* [Problem requirements] A line counts if it contains the word "allow" at least once. State how many such lines the records contain, giving the number alone.

* [Data]
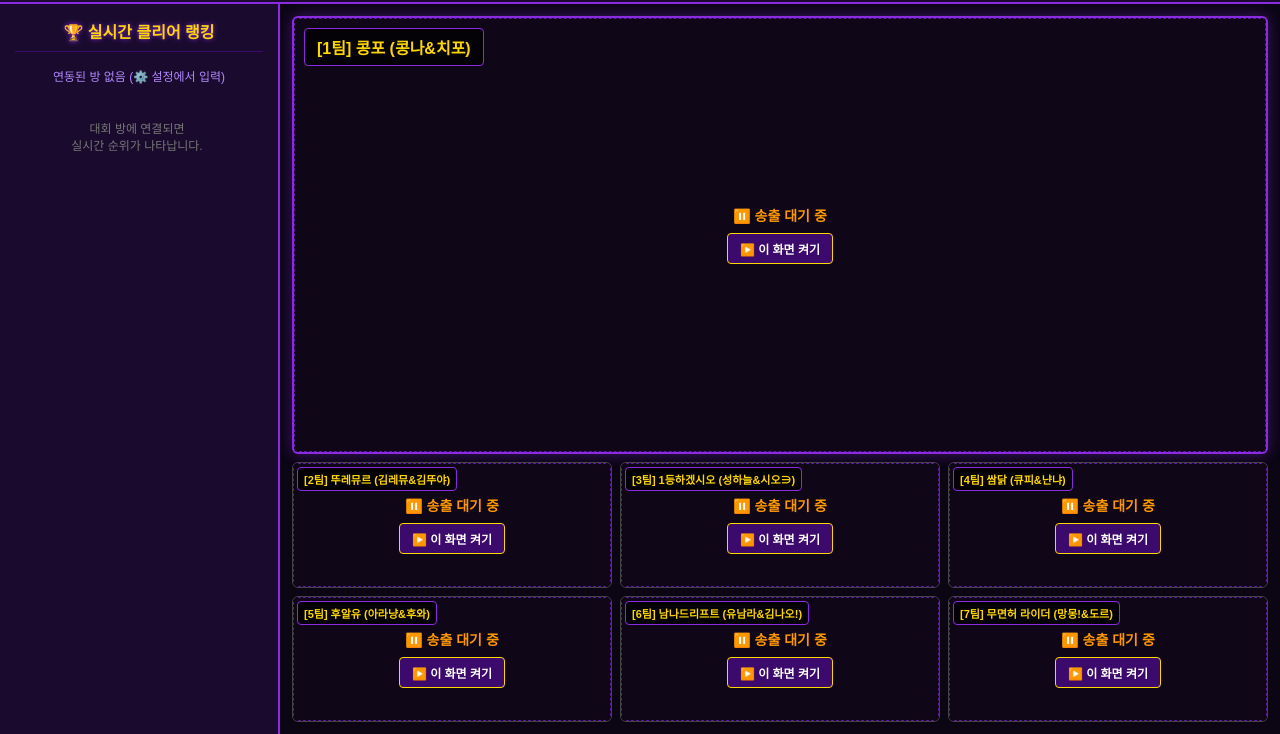
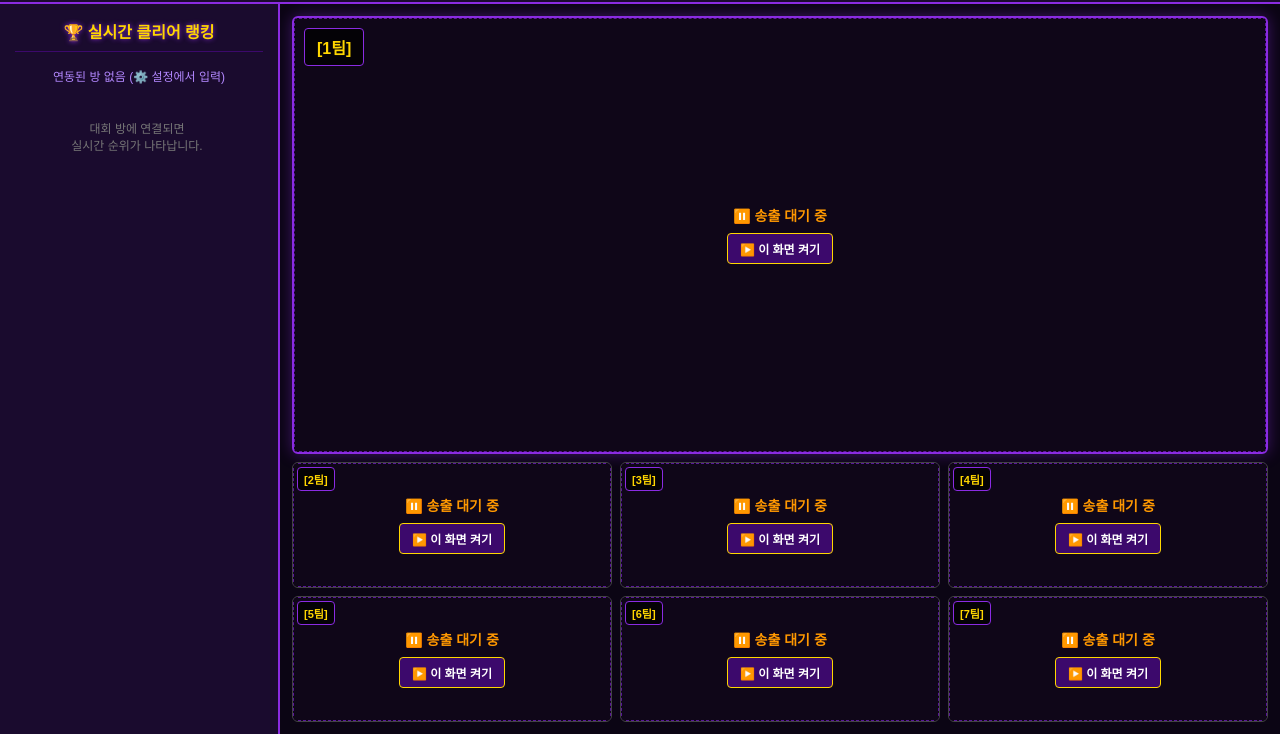
Before and after one commit to kang2xcel/Shuri-Minesweeper, a website: page 지뢰찾기_지통실.html in a window 1280 px wide. Shown: the part 66-800 px from the top of the page. Drawn offline with nearby package versions, Linux system fonts and the light colour scheme; no server answers.

Commit message:
Add files via upload

```diff
--- a/지뢰찾기_지통실.html
+++ b/지뢰찾기_지통실.html
@@ -121,43 +121,43 @@
         <div class="video-area">
             <div class="video-container">
                 <div class="view-box is-main" id="box-1">
-                    <div class="team-label">[1팀] 콩포 (콩나&치포)</div>
+                    <div class="team-label">[1팀] </div>
                     <div class="offline-overlay"><span>⏸️ 송출 대기 중</span><button class="btn-turn-on" onclick="activateStream('box-1')">▶️ 이 화면 켜기</button></div>
                     <iframe data-src="https://play.sooplive.co.kr/congna/embed" allow="autoplay; fullscreen; encrypted-media"></iframe>
                     <div class="swap-area"><button class="swap-btn" onclick="makeMain('box-1')">🔄 메인으로</button></div>
                 </div>
                 <div class="view-box is-sub" id="box-2">
-                    <div class="team-label">[2팀] 뚜레뮤르 (김레뮤&김뚜야)</div>
+                    <div class="team-label">[2팀] </div>
                     <div class="offline-overlay"><span>⏸️ 송출 대기 중</span><button class="btn-turn-on" onclick="activateStream('box-2')">▶️ 이 화면 켜기</button></div>
                     <iframe data-src="https://play.sooplive.co.kr/jing5869/embed" allow="autoplay; fullscreen; encrypted-media"></iframe>
                     <div class="swap-area"><button class="swap-btn" onclick="makeMain('box-2')">🔄 메인으로</button></div>
                 </div>
                 <div class="view-box is-sub" id="box-3">
-                    <div class="team-label">[3팀] 1등하겠시오 (성하늘&시오∋)</div>
+                    <div class="team-label">[3팀] </div>
                     <div class="offline-overlay"><span>⏸️ 송출 대기 중</span><button class="btn-turn-on" onclick="activateStream('box-3')">▶️ 이 화면 켜기</button></div>
                     <iframe data-src="https://play.sooplive.co.kr/hongseol/embed" allow="autoplay; fullscreen; encrypted-media"></iframe>
                     <div class="swap-area"><button class="swap-btn" onclick="makeMain('box-3')">🔄 메인으로</button></div>
                 </div>
                 <div class="view-box is-sub" id="box-4">
-                    <div class="team-label">[4팀] 쌈닭 (큐피&냔냐)</div>
+                    <div class="team-label">[4팀] </div>
                     <div class="offline-overlay"><span>⏸️ 송출 대기 중</span><button class="btn-turn-on" onclick="activateStream('box-4')">▶️ 이 화면 켜기</button></div>
                     <iframe data-src="https://play.sooplive.co.kr/jjuppi1022/embed" allow="autoplay; fullscreen; encrypted-media"></iframe>
                     <div class="swap-area"><button class="swap-btn" onclick="makeMain('box-4')">🔄 메인으로</button></div>
                 </div>
                 <div class="view-box is-sub" id="box-5">
-                    <div class="team-label">[5팀] 후알유 (아라냥&후와)</div>
+                    <div class="team-label">[5팀] </div>
                     <div class="offline-overlay"><span>⏸️ 송출 대기 중</span><button class="btn-turn-on" onclick="activateStream('box-5')">▶️ 이 화면 켜기</button></div>
                     <iframe data-src="https://play.sooplive.co.kr/aranyaang/embed" allow="autoplay; fullscreen; encrypted-media"></iframe>
                     <div class="swap-area"><button class="swap-btn" onclick="makeMain('box-5')">🔄 메인으로</button></div>
                 </div>
                 <div class="view-box is-sub" id="box-6">
-                    <div class="team-label">[6팀] 남나드리프트 (유남라&김나오!)</div>
+                    <div class="team-label">[6팀] </div>
                     <div class="offline-overlay"><span>⏸️ 송출 대기 중</span><button class="btn-turn-on" onclick="activateStream('box-6')">▶️ 이 화면 켜기</button></div>
                     <iframe data-src="https://play.sooplive.co.kr/spkimnao/embed" allow="autoplay; fullscreen; encrypted-media"></iframe>
                     <div class="swap-area"><button class="swap-btn" onclick="makeMain('box-6')">🔄 메인으로</button></div>
                 </div>
                 <div class="view-box is-sub" id="box-7">
-                    <div class="team-label">[7팀] 무면허 라이더 (망몽!&도르)</div>
+                    <div class="team-label">[7팀] </div>
                     <div class="offline-overlay"><span>⏸️ 송출 대기 중</span><button class="btn-turn-on" onclick="activateStream('box-7')">▶️ 이 화면 켜기</button></div>
                     <iframe data-src="https://play.sooplive.co.kr/kuang2/embed" allow="autoplay; fullscreen; encrypted-media"></iframe>
                     <div class="swap-area"><button class="swap-btn" onclick="makeMain('box-7')">🔄 메인으로</button></div>
@@ -246,13 +246,13 @@
 
         /* --- 🔥 SOOP 4개 동시 시청 제한 대응: 스마트 로테이션 시스템 --- */
         let teams = [
-            { id: 1, name: "콩포 (콩나&치포)", streamId: "congna" },
-            { id: 2, name: "뚜레뮤르 (김레뮤&김뚜야)", streamId: "jing5869" },
-            { id: 3, name: "1등하겠시오 (성하늘&시오∋)", streamId: "hongseol" },
-            { id: 4, name: "쌈닭 (큐피&냔냐)", streamId: "jjuppi1022" },
-            { id: 5, name: "후알유 (아라냥&후와)", streamId: "aranyaang" },
-            { id: 6, name: "남나드리프트 (유남라&김나오!)", streamId: "spkimnao" },
-            { id: 7, name: "무면허 라이더 (망몽!&도르)", streamId: "kuang2" }
+            { id: 1, name: "", streamId: "" },
+            { id: 2, name: "", streamId: "" },
+            { id: 3, name: "", streamId: "" },
+            { id: 4, name: "", streamId: "" },
+            { id: 5, name: "", streamId: "" },
+            { id: 6, name: "", streamId: "" },
+            { id: 7, name: "", streamId: "" }
         ];
 
         let activeStreamBoxes = []; // 현재 켜져 있는 박스 ID 목록 (최대 4개 유지)
```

* [Response to the exercise] 7